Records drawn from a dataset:
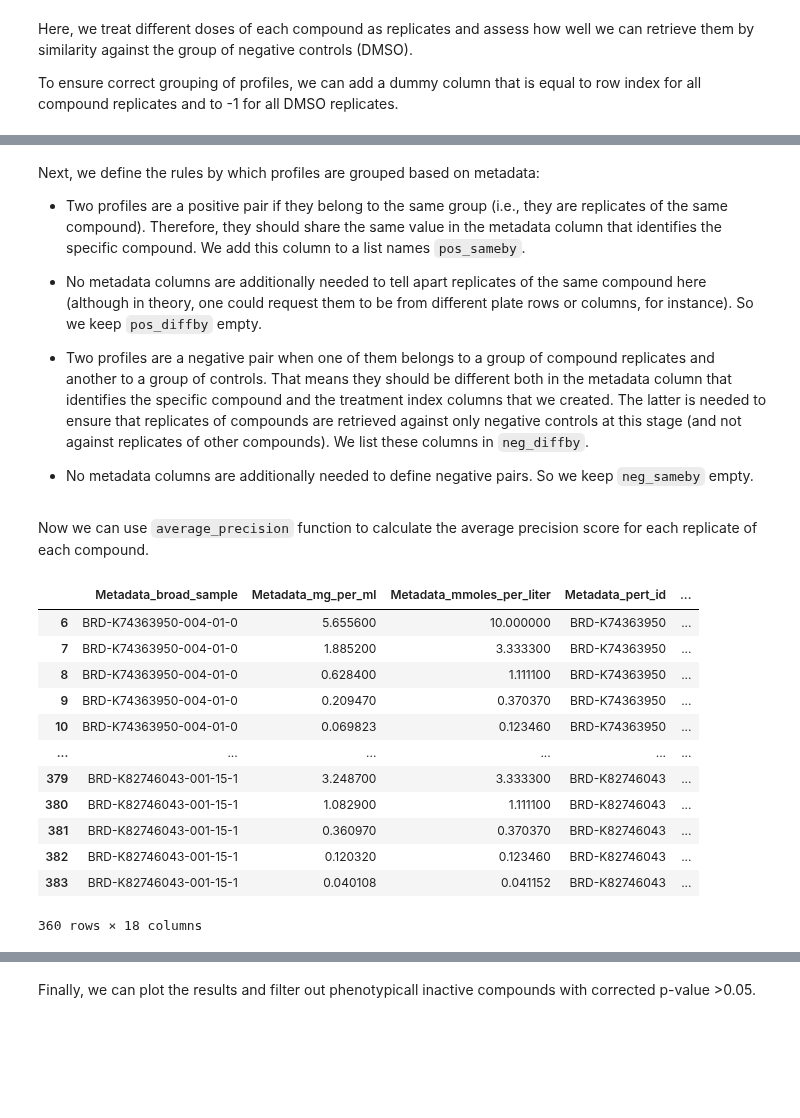
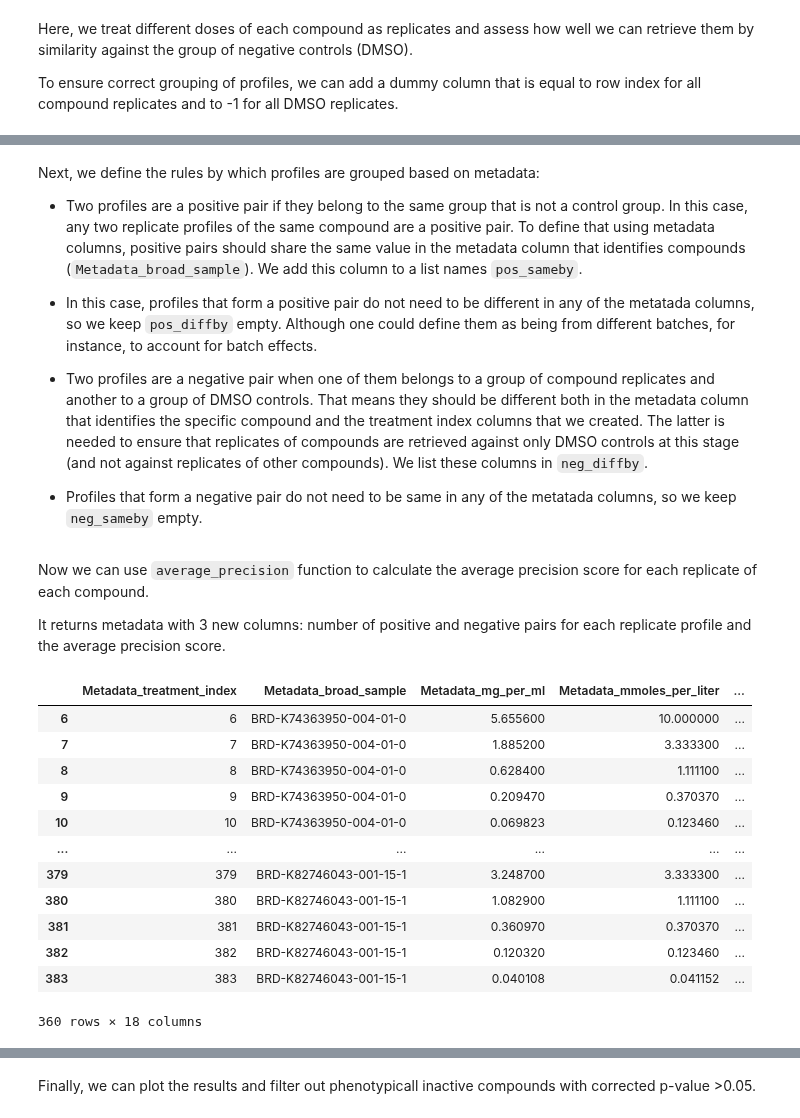
Before and after one commit to cytomining/copairs, a Jupyter notebook: examples/demo.ipynb, the cells around one changed output, grey strips where cells are left out. Drawn from its saved outputs; the diff is of its cells as text; code cells hidden in the pictures; blank space fills up the shorter version.

```diff
--- a/examples/demo.ipynb
+++ b/examples/demo.ipynb
@@ -80,10 +94,12 @@ Here, we treat different doses of each compound as replicates and assess how wel
 
 To ensure correct grouping of profiles, we can add a dummy column that is equal to row index for all compound replicates and to -1 for all DMSO replicates.
 # %%
+df_activity = df.copy()
 # make deafult value equal to row index
-df["Metadata_treatment_index"] = df.index
+df_activity["Metadata_treatment_index"] = df_activity.index
 # make index equal to -1 for all DMSO treatment replicates
-df.loc[df["Metadata_broad_sample"] == "DMSO", "Metadata_treatment_index"] = -1
+df_activity.loc[df["Metadata_broad_sample"] == "DMSO", "Metadata_treatment_index"] = -1
 # now all treatment replicates differ in the index column, except for DMSO replicates
-df
+df_activity.insert(0, "Metadata_treatment_index", df_activity.pop("Metadata_treatment_index"))
+df_activity
 # %% [output]
@@ -103,13 +119,13 @@ df
 # %% [markdown]
 Next, we define the rules by which profiles are grouped based on metadata:
 
-* Two profiles are a positive pair if they belong to the same group (i.e., they are replicates of the same compound). Therefore, they should share the same value in the metadata column that identifies the specific compound. We add this column to a list names `pos_sameby`.
+* Two profiles are a positive pair if they belong to the same group that is not a control group. In this case, any two replicate profiles of the same compound are a positive pair. To define that using metadata columns, positive pairs should share the same value in the metadata column that identifies compounds (`Metadata_broad_sample`). We add this column to a list names `pos_sameby`.
 
-* No metadata columns are additionally needed to tell apart replicates of the same compound here (although in theory, one could request them to be from different plate rows or columns, for instance). So we keep `pos_diffby` empty.
+* In this case, profiles that form a positive pair do not need to be different in any of the metatada columns, so we keep `pos_diffby` empty. Although one could define them as being from different batches, for instance, to account for batch effects.
 
-* Two profiles are a negative pair when one of them belongs to a group of compound replicates and another to a group of controls. That means they should be different both in the metadata column that identifies the specific compound and the treatment index columns that we created. The latter is needed to ensure that replicates of compounds are retrieved against only negative controls at this stage (and not against replicates of other compounds). We list these columns in `neg_diffby`.
+* Two profiles are a negative pair when one of them belongs to a group of compound replicates and another to a group of DMSO controls. That means they should be different both in the metadata column that identifies the specific compound and the treatment index columns that we created. The latter is needed to ensure that replicates of compounds are retrieved against only DMSO controls at this stage (and not against replicates of other compounds). We list these columns in `neg_diffby`.
 
-* No metadata columns are additionally needed to define negative pairs. So we keep `neg_sameby` empty.
+* Profiles that form a negative pair do not need to be same in any of the metatada columns, so we keep `neg_sameby` empty.
 # %%
 # positive pairs are replicates of the same treatment
 pos_sameby = ["Metadata_broad_sample"]
@@ -120,25 +136,27 @@ neg_sameby = []
 neg_diffby = ["Metadata_broad_sample", "Metadata_treatment_index"]
 # %% [markdown]
 Now we can use `average_precision` function to calculate the average precision score for each replicate of each compound.
+
+It returns metadata with 3 new columns: number of positive and negative pairs for each replicate profile and the average precision score.
 # %%
-metadata = df.filter(regex="^Metadata")
-profiles = df.filter(regex="^(?!Metadata)").values
+metadata = df_activity.filter(regex="^Metadata")
+profiles = df_activity.filter(regex="^(?!Metadata)").values
 
-ap_scores = map.average_precision(metadata, profiles, pos_sameby, pos_diffby, neg_sameby, neg_diffby)
-ap_scores = ap_scores.query("Metadata_broad_sample != 'DMSO'") # remove DMSO
-ap_scores
+replicate_aps = map.average_precision(metadata, profiles, pos_sameby, pos_diffby, neg_sameby, neg_diffby)
+replicate_aps = replicate_aps.query("Metadata_broad_sample != 'DMSO'") # remove DMSO
+replicate_aps
 # %% [output]
-|  | Metadata_broad_sample | Metadata_mg_per_ml | Metadata_mmoles_per_liter | Metadata_pert_id | ... |
-| 6 | BRD-K74363950-004-01-0 | 5.655600 | 10.000000 | BRD-K74363950 | ... |
-| 7 | BRD-K74363950-004-01-0 | 1.885200 | 3.333300 | BRD-K74363950 | ... |
-| 8 | BRD-K74363950-004-01-0 | 0.628400 | 1.111100 | BRD-K74363950 | ... |
-| 9 | BRD-K74363950-004-01-0 | 0.209470 | 0.370370 | BRD-K74363950 | ... |
-| 10 | BRD-K74363950-004-01-0 | 0.069823 | 0.123460 | BRD-K74363950 | ... |
+|  | Metadata_treatment_index | Metadata_broad_sample | Metadata_mg_per_ml | Metadata_mmoles_per_liter | ... |
+| 6 | 6 | BRD-K74363950-004-01-0 | 5.655600 | 10.000000 | ... |
+| 7 | 7 | BRD-K74363950-004-01-0 | 1.885200 | 3.333300 | ... |
+| 8 | 8 | BRD-K74363950-004-01-0 | 0.628400 | 1.111100 | ... |
+| 9 | 9 | BRD-K74363950-004-01-0 | 0.209470 | 0.370370 | ... |
+| 10 | 10 | BRD-K74363950-004-01-0 | 0.069823 | 0.123460 | ... |
 | ... | ... | ... | ... | ... | ... |
-| 379 | BRD-K82746043-001-15-1 | 3.248700 | 3.333300 | BRD-K82746043 | ... |
-| 380 | BRD-K82746043-001-15-1 | 1.082900 | 1.111100 | BRD-K82746043 | ... |
-| 381 | BRD-K82746043-001-15-1 | 0.360970 | 0.370370 | BRD-K82746043 | ... |
-| 382 | BRD-K82746043-001-15-1 | 0.120320 | 0.123460 | BRD-K82746043 | ... |
-| 383 | BRD-K82746043-001-15-1 | 0.040108 | 0.041152 | BRD-K82746043 | ... |
+| 379 | 379 | BRD-K82746043-001-15-1 | 3.248700 | 3.333300 | ... |
+| 380 | 380 | BRD-K82746043-001-15-1 | 1.082900 | 1.111100 | ... |
+| 381 | 381 | BRD-K82746043-001-15-1 | 0.360970 | 0.370370 | ... |
+| 382 | 382 | BRD-K82746043-001-15-1 | 0.120320 | 0.123460 | ... |
+| 383 | 383 | BRD-K82746043-001-15-1 | 0.040108 | 0.041152 | ... |
 360 rows × 18 columns
 # %% [markdown]
```
Also changed, not shown: parts of 26 cells of this notebook.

#### [PROBLEM STATEMENT]
In the copy, include each entry exactly as written and none of the pictures.

#### [SOLUTION TO THIS EXERCISE]
Before and after one commit to cytomining/copairs, a Jupyter notebook: examples/demo.ipynb, the cells around one changed output, grey strips where cells are left out. Drawn from its saved outputs; the diff is of its cells as text; code cells hidden in the pictures; blank space fills up the shorter version.

```diff
--- a/examples/demo.ipynb
+++ b/examples/demo.ipynb
@@ -80,10 +94,12 @@ Here, we treat different doses of each compound as replicates and assess how wel
 
 To ensure correct grouping of profiles, we can add a dummy column that is equal to row index for all compound replicates and to -1 for all DMSO replicates.
 # %%
+df_activity = df.copy()
 # make deafult value equal to row index
-df["Metadata_treatment_index"] = df.index
+df_activity["Metadata_treatment_index"] = df_activity.index
 # make index equal to -1 for all DMSO treatment replicates
-df.loc[df["Metadata_broad_sample"] == "DMSO", "Metadata_treatment_index"] = -1
+df_activity.loc[df["Metadata_broad_sample"] == "DMSO", "Metadata_treatment_index"] = -1
 # now all treatment replicates differ in the index column, except for DMSO replicates
-df
+df_activity.insert(0, "Metadata_treatment_index", df_activity.pop("Metadata_treatment_index"))
+df_activity
 # %% [output]
@@ -103,13 +119,13 @@ df
 # %% [markdown]
 Next, we define the rules by which profiles are grouped based on metadata:
 
-* Two profiles are a positive pair if they belong to the same group (i.e., they are replicates of the same compound). Therefore, they should share the same value in the metadata column that identifies the specific compound. We add this column to a list names `pos_sameby`.
+* Two profiles are a positive pair if they belong to the same group that is not a control group. In this case, any two replicate profiles of the same compound are a positive pair. To define that using metadata columns, positive pairs should share the same value in the metadata column that identifies compounds (`Metadata_broad_sample`). We add this column to a list names `pos_sameby`.
 
-* No metadata columns are additionally needed to tell apart replicates of the same compound here (although in theory, one could request them to be from different plate rows or columns, for instance). So we keep `pos_diffby` empty.
+* In this case, profiles that form a positive pair do not need to be different in any of the metatada columns, so we keep `pos_diffby` empty. Although one could define them as being from different batches, for instance, to account for batch effects.
 
-* Two profiles are a negative pair when one of them belongs to a group of compound replicates and another to a group of controls. That means they should be different both in the metadata column that identifies the specific compound and the treatment index columns that we created. The latter is needed to ensure that replicates of compounds are retrieved against only negative controls at this stage (and not against replicates of other compounds). We list these columns in `neg_diffby`.
+* Two profiles are a negative pair when one of them belongs to a group of compound replicates and another to a group of DMSO controls. That means they should be different both in the metadata column that identifies the specific compound and the treatment index columns that we created. The latter is needed to ensure that replicates of compounds are retrieved against only DMSO controls at this stage (and not against replicates of other compounds). We list these columns in `neg_diffby`.
 
-* No metadata columns are additionally needed to define negative pairs. So we keep `neg_sameby` empty.
+* Profiles that form a negative pair do not need to be same in any of the metatada columns, so we keep `neg_sameby` empty.
 # %%
 # positive pairs are replicates of the same treatment
 pos_sameby = ["Metadata_broad_sample"]
@@ -120,25 +136,27 @@ neg_sameby = []
 neg_diffby = ["Metadata_broad_sample", "Metadata_treatment_index"]
 # %% [markdown]
 Now we can use `average_precision` function to calculate the average precision score for each replicate of each compound.
+
+It returns metadata with 3 new columns: number of positive and negative pairs for each replicate profile and the average precision score.
 # %%
-metadata = df.filter(regex="^Metadata")
-profiles = df.filter(regex="^(?!Metadata)").values
+metadata = df_activity.filter(regex="^Metadata")
+profiles = df_activity.filter(regex="^(?!Metadata)").values
 
-ap_scores = map.average_precision(metadata, profiles, pos_sameby, pos_diffby, neg_sameby, neg_diffby)
-ap_scores = ap_scores.query("Metadata_broad_sample != 'DMSO'") # remove DMSO
-ap_scores
+replicate_aps = map.average_precision(metadata, profiles, pos_sameby, pos_diffby, neg_sameby, neg_diffby)
+replicate_aps = replicate_aps.query("Metadata_broad_sample != 'DMSO'") # remove DMSO
+replicate_aps
 # %% [output]
-|  | Metadata_broad_sample | Metadata_mg_per_ml | Metadata_mmoles_per_liter | Metadata_pert_id | ... |
-| 6 | BRD-K74363950-004-01-0 | 5.655600 | 10.000000 | BRD-K74363950 | ... |
-| 7 | BRD-K74363950-004-01-0 | 1.885200 | 3.333300 | BRD-K74363950 | ... |
-| 8 | BRD-K74363950-004-01-0 | 0.628400 | 1.111100 | BRD-K74363950 | ... |
-| 9 | BRD-K74363950-004-01-0 | 0.209470 | 0.370370 | BRD-K74363950 | ... |
-| 10 | BRD-K74363950-004-01-0 | 0.069823 | 0.123460 | BRD-K74363950 | ... |
+|  | Metadata_treatment_index | Metadata_broad_sample | Metadata_mg_per_ml | Metadata_mmoles_per_liter | ... |
+| 6 | 6 | BRD-K74363950-004-01-0 | 5.655600 | 10.000000 | ... |
+| 7 | 7 | BRD-K74363950-004-01-0 | 1.885200 | 3.333300 | ... |
+| 8 | 8 | BRD-K74363950-004-01-0 | 0.628400 | 1.111100 | ... |
+| 9 | 9 | BRD-K74363950-004-01-0 | 0.209470 | 0.370370 | ... |
+| 10 | 10 | BRD-K74363950-004-01-0 | 0.069823 | 0.123460 | ... |
 | ... | ... | ... | ... | ... | ... |
-| 379 | BRD-K82746043-001-15-1 | 3.248700 | 3.333300 | BRD-K82746043 | ... |
-| 380 | BRD-K82746043-001-15-1 | 1.082900 | 1.111100 | BRD-K82746043 | ... |
-| 381 | BRD-K82746043-001-15-1 | 0.360970 | 0.370370 | BRD-K82746043 | ... |
-| 382 | BRD-K82746043-001-15-1 | 0.120320 | 0.123460 | BRD-K82746043 | ... |
-| 383 | BRD-K82746043-001-15-1 | 0.040108 | 0.041152 | BRD-K82746043 | ... |
+| 379 | 379 | BRD-K82746043-001-15-1 | 3.248700 | 3.333300 | ... |
+| 380 | 380 | BRD-K82746043-001-15-1 | 1.082900 | 1.111100 | ... |
+| 381 | 381 | BRD-K82746043-001-15-1 | 0.360970 | 0.370370 | ... |
+| 382 | 382 | BRD-K82746043-001-15-1 | 0.120320 | 0.123460 | ... |
+| 383 | 383 | BRD-K82746043-001-15-1 | 0.040108 | 0.041152 | ... |
 360 rows × 18 columns
 # %% [markdown]
```
Also changed, not shown: parts of 26 cells of this notebook.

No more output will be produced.